Where does the word "reloads" show up in the data? Please find each such line and copy it.

── Input ──

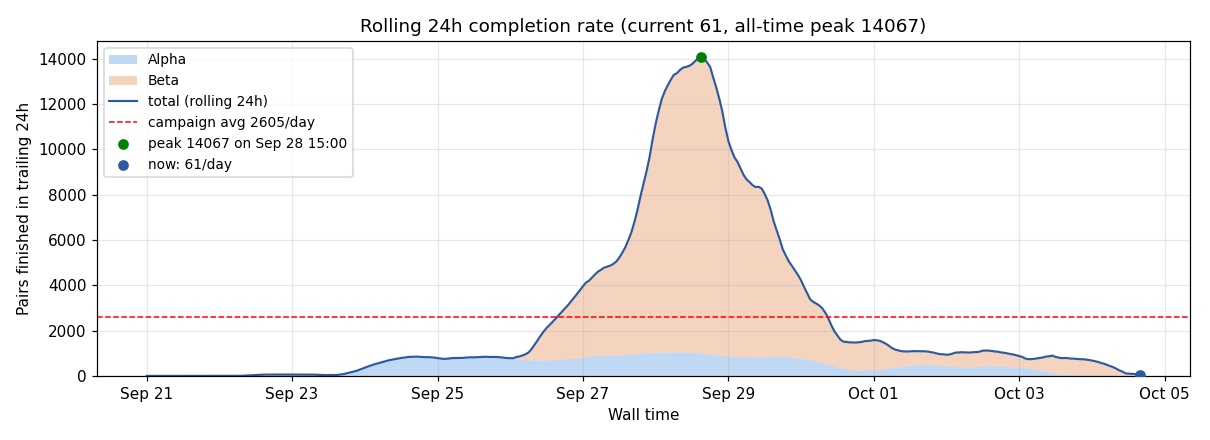
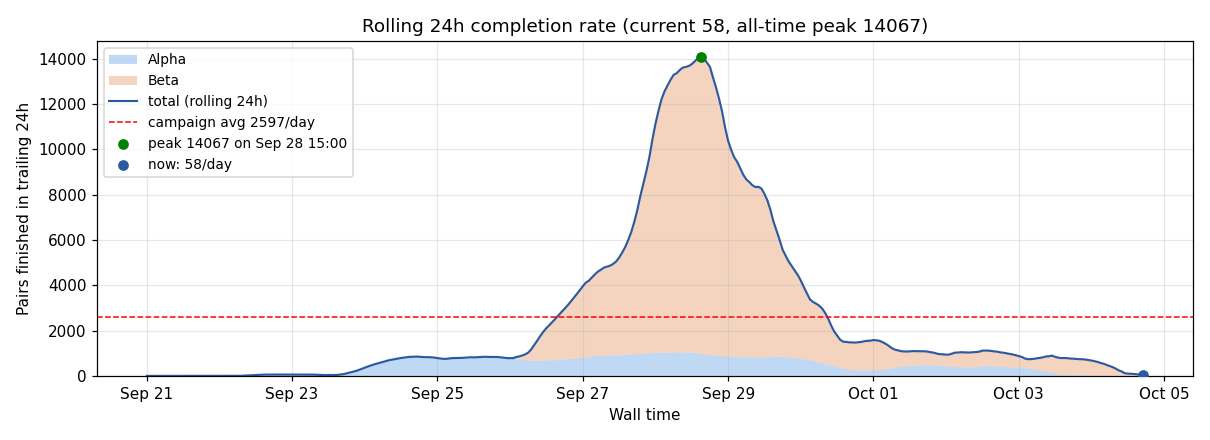
auto: 2026-10-04 16:22:28

diff --git a/index.html b/index.html
@@ -24,21 +24,21 @@ tr:nth-child(even) { background: #fafafa; }
 </style>
 </head><body>
 <h1>AF3 Campaign Dashboard</h1>
-<p class="stamp">Last updated: <strong>2026-10-04 15:20 EDT</strong> · regenerated on the cluster hourly · this page auto-reloads every 30 min</p>
+<p class="stamp">Last updated: <strong>2026-10-04 16:24 EDT</strong> · regenerated on the cluster hourly · this page auto-reloads every 30 min</p>
 
 <div class="cards">
   <div class="card"><div class="v">35,750</div><div class="l">Total COMPLETED pairs</div></div>
   <div class="card"><div class="v">0</div><div class="l">Done today</div></div>
-  <div class="card"><div class="v">63</div><div class="l">Last 24 h rate</div></div>
-  <div class="card"><div class="v">1 / 0</div><div class="l">Alpha jobs running / pending (1 GPU each)</div></div>
+  <div class="card"><div class="v">60</div><div class="l">Last 24 h rate</div></div>
+  <div class="card"><div class="v">0 / 0</div><div class="l">Alpha jobs running / pending (1 GPU each)</div></div>
   <div class="card"><div class="v">0 / 0</div><div class="l">Beta jobs running / pending (4× GB200 each)</div></div>
-  <div class="card"><div class="v">63</div><div class="l">Beta pairs, last 24 h</div></div>
+  <div class="card"><div class="v">60</div><div class="l">Beta pairs, last 24 h</div></div>
   <div class="card"><div class="v">∞</div><div class="l">ETA, adjusted for pair size (0 pairs left)</div></div>
   <div class="card"><div class="v">0.0 days</div><div class="l">ETA, linear (pairs left / last-24h pairs)</div></div>
 </div>
 
 <h2>Beta (GB200) jobs</h2>
-<p class='stamp'>Beta snapshot 7 min old (refreshed every 10 min from the Beta login node).</p>
+<p class='stamp'>Beta snapshot 10 min old (refreshed every 10 min from the Beta login node).</p>
 <div class="queue-table">
 <table><thead><tr><th>Job</th><th>State</th><th>Elapsed</th><th>Left</th><th>Pairs done</th><th>Node / reason</th></tr></thead>
 <tbody><tr><td colspan=6><em>none</em></td></tr></tbody></table>
@@ -47,10 +47,10 @@ tr:nth-child(even) { background: #fafafa; }
 <h2>Alpha live queue</h2>
 <div class="plots">
   <div>
-    <h3>RUNNING (1)</h3>
+    <h3>RUNNING (0)</h3>
     <div class="queue-table">
       <table><thead><tr><th>Job</th><th>Elapsed</th><th>Left</th><th>Reason / Node</th></tr></thead>
-      <tbody><tr><td>af3_final_score</td><td>1:55:49</td><td>2:04:11</td><td>betagg03</td></tr></tbody></table>
+      <tbody><tr><td colspan=4><em>none</em></td></tr></tbody></table>
     </div>
   </div>
   <div>
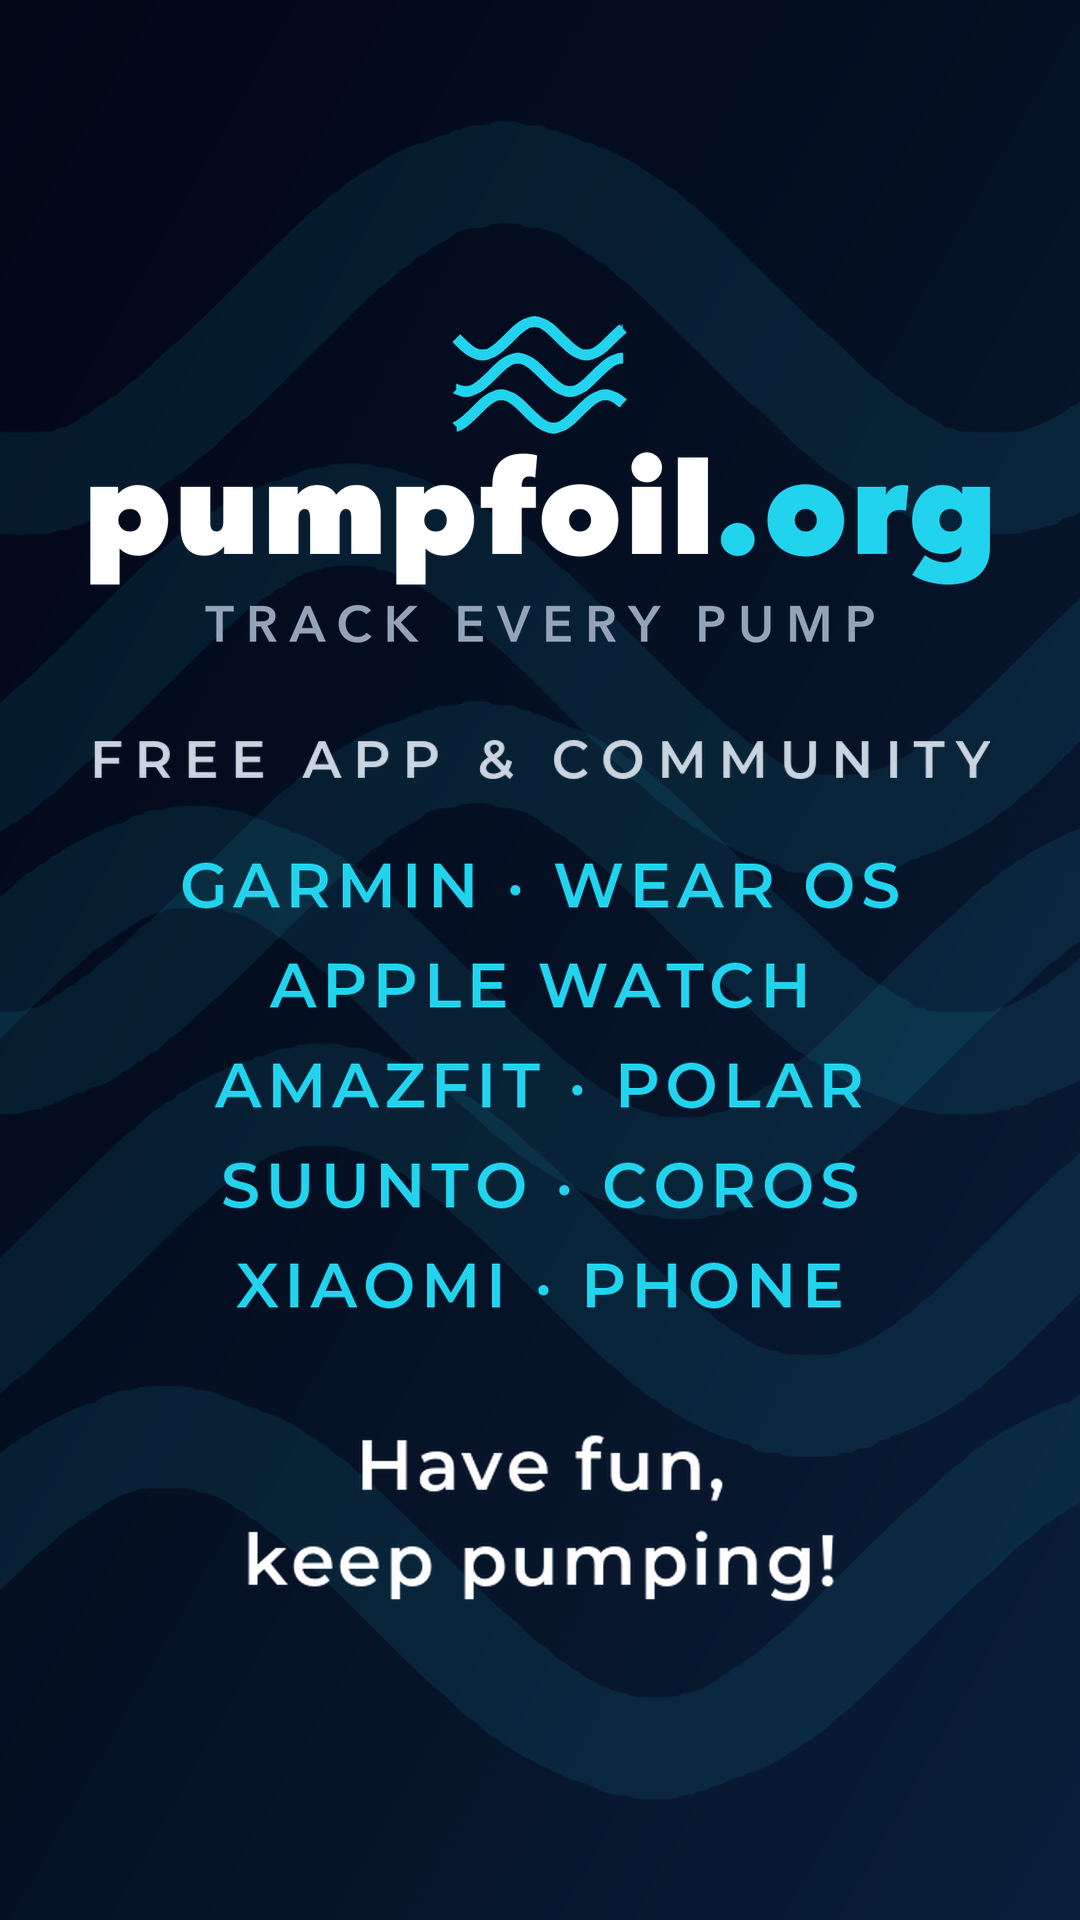
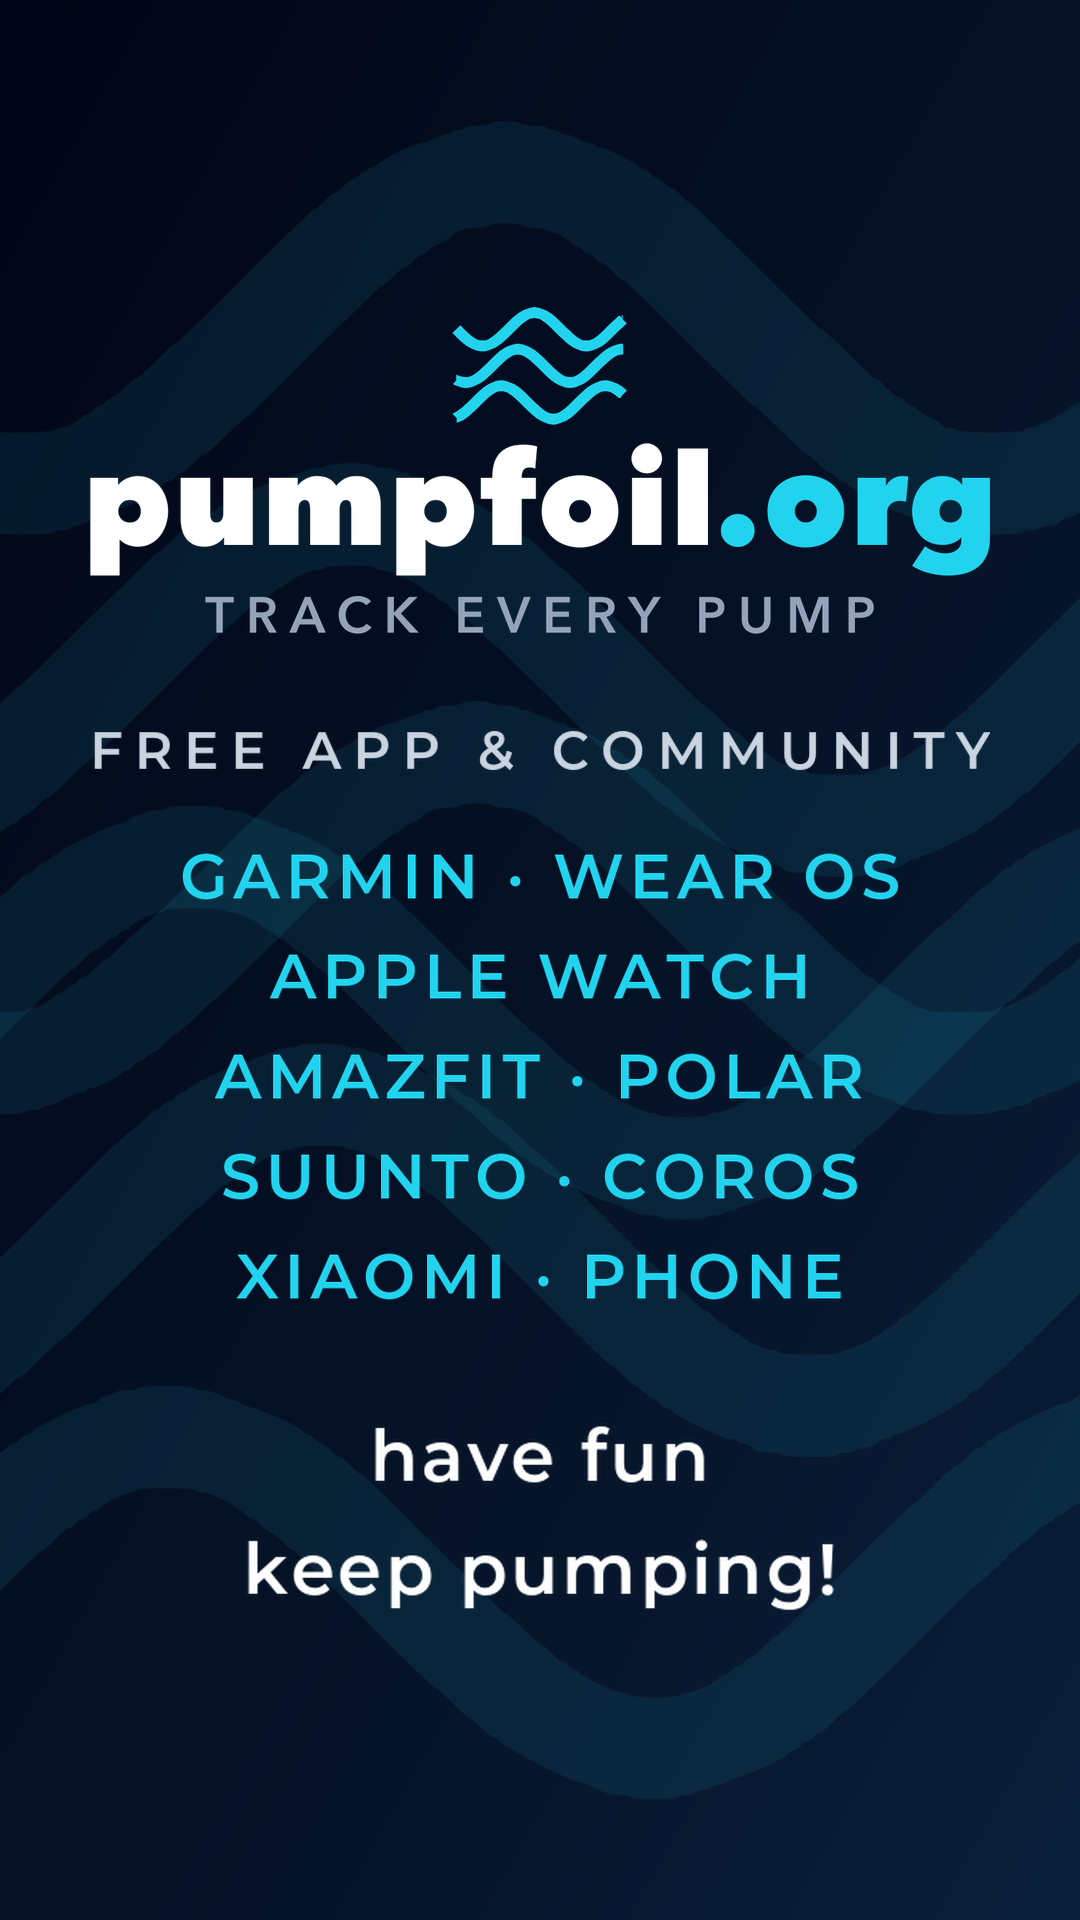
Endcards: Motto genau wie in den Videos — klein, ohne Komma, mehr Luft nach „have fun"
Claude-Session: https://claude.ai/code/session_014ScY9MsqR76xh62UDbMKg1

diff --git a/brand/master/endcard.py b/brand/master/endcard.py
@@ -37,7 +37,10 @@ CYAN_HELL = "#0e7490"
 APP_ZEILE = "FREE APP & COMMUNITY"
 # Unser Gruss, unuebersetzt — so steht er in jeder Nutzer-Nachricht und am Ende jeder
 # Ankuendigung. Auf der Endcard ist er die Unterschrift unter dem Ganzen (Jan, 04.09.).
-MOTTO = ("Have fun,", "keep pumping!")
+# Genau diese Schreibweise steht in Jans Videos: klein und ohne Komma, umgebrochen nach
+# „have fun". In Nutzer-Nachrichten schreiben wir „Have fun, keep pumping!" — hier ist es
+# die Bildmarke, dort ein Satz.
+MOTTO = ("have fun", "keep pumping!")
 
 
 def verlauf(farben: tuple[str, str, str]) -> Image.Image:
@@ -118,7 +121,7 @@ def endcard(theme: str) -> Image.Image:
         voll_m = Image.new("RGBA", z.size, (r, g, b, 255))
         voll_m.putalpha(z.split()[3])
         motto[i] = voll_m
-    motto_zeilenabstand = round(motto[0].height * 0.08)
+    motto_zeilenabstand = round(motto[0].height * 0.28)   # Luft nach „have fun"
     motto_h = sum(z.height for z in motto) + motto_zeilenabstand * (len(motto) - 1)
 
     abstand = 84                                   # Lockup -> Einleitung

───

* [Task answer]:
-<p class="stamp">Last updated: <strong>2026-10-04 15:20 EDT</strong> · regenerated on the cluster hourly · this page auto-reloads every 30 min</p>
+<p class="stamp">Last updated: <strong>2026-10-04 16:24 EDT</strong> · regenerated on the cluster hourly · this page auto-reloads every 30 min</p>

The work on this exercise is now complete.